### [What you need to do]
In the listing below, how many lines hold the string "const"? Reply with the number and nothing else.

### [Information given]

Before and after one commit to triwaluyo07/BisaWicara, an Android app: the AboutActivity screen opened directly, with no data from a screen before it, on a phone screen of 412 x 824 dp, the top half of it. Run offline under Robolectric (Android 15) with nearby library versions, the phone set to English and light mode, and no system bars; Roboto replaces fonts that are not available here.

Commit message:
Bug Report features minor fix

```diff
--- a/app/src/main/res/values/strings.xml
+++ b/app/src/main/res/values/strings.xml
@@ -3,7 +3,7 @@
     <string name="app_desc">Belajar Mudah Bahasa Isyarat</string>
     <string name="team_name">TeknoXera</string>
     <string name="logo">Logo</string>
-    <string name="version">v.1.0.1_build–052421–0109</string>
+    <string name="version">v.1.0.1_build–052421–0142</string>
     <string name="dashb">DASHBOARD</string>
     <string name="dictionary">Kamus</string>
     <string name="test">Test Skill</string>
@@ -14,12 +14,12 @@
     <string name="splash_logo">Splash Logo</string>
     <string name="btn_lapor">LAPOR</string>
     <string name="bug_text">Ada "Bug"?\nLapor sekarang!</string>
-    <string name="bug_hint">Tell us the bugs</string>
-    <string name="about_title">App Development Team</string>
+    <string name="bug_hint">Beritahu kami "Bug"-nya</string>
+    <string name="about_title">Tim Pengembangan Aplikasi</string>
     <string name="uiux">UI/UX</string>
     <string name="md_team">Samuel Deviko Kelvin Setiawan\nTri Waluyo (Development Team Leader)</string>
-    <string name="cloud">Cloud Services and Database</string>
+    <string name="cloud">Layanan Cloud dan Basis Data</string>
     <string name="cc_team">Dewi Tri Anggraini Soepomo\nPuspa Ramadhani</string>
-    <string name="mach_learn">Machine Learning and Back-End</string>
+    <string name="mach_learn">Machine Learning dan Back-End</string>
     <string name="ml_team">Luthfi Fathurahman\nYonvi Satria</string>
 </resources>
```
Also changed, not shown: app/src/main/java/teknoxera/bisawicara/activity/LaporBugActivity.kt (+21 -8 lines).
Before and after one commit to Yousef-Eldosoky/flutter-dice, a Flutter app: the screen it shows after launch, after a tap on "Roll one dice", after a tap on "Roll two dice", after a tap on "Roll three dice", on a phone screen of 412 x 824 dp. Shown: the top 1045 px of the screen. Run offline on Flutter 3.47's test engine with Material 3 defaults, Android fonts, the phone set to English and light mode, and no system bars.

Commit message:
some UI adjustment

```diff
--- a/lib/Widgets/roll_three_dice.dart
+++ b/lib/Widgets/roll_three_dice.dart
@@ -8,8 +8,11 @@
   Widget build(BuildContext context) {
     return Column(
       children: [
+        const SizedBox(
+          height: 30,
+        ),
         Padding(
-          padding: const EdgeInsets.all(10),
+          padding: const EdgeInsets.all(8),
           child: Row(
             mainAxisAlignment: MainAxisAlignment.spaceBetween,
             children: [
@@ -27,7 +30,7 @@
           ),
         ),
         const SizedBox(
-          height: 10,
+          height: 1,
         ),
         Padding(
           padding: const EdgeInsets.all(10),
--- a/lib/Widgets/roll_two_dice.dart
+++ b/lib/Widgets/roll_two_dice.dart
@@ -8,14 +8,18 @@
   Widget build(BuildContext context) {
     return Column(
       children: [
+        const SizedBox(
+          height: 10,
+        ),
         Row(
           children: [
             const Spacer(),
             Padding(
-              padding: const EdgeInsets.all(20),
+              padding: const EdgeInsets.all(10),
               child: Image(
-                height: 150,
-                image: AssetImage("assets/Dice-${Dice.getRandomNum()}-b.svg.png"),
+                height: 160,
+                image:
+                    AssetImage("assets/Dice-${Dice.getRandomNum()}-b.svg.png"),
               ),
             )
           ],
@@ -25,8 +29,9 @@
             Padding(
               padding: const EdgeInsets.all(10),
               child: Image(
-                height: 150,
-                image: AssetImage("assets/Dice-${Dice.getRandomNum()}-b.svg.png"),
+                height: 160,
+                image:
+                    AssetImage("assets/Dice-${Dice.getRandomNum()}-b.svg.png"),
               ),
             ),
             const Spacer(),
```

### [Result]
11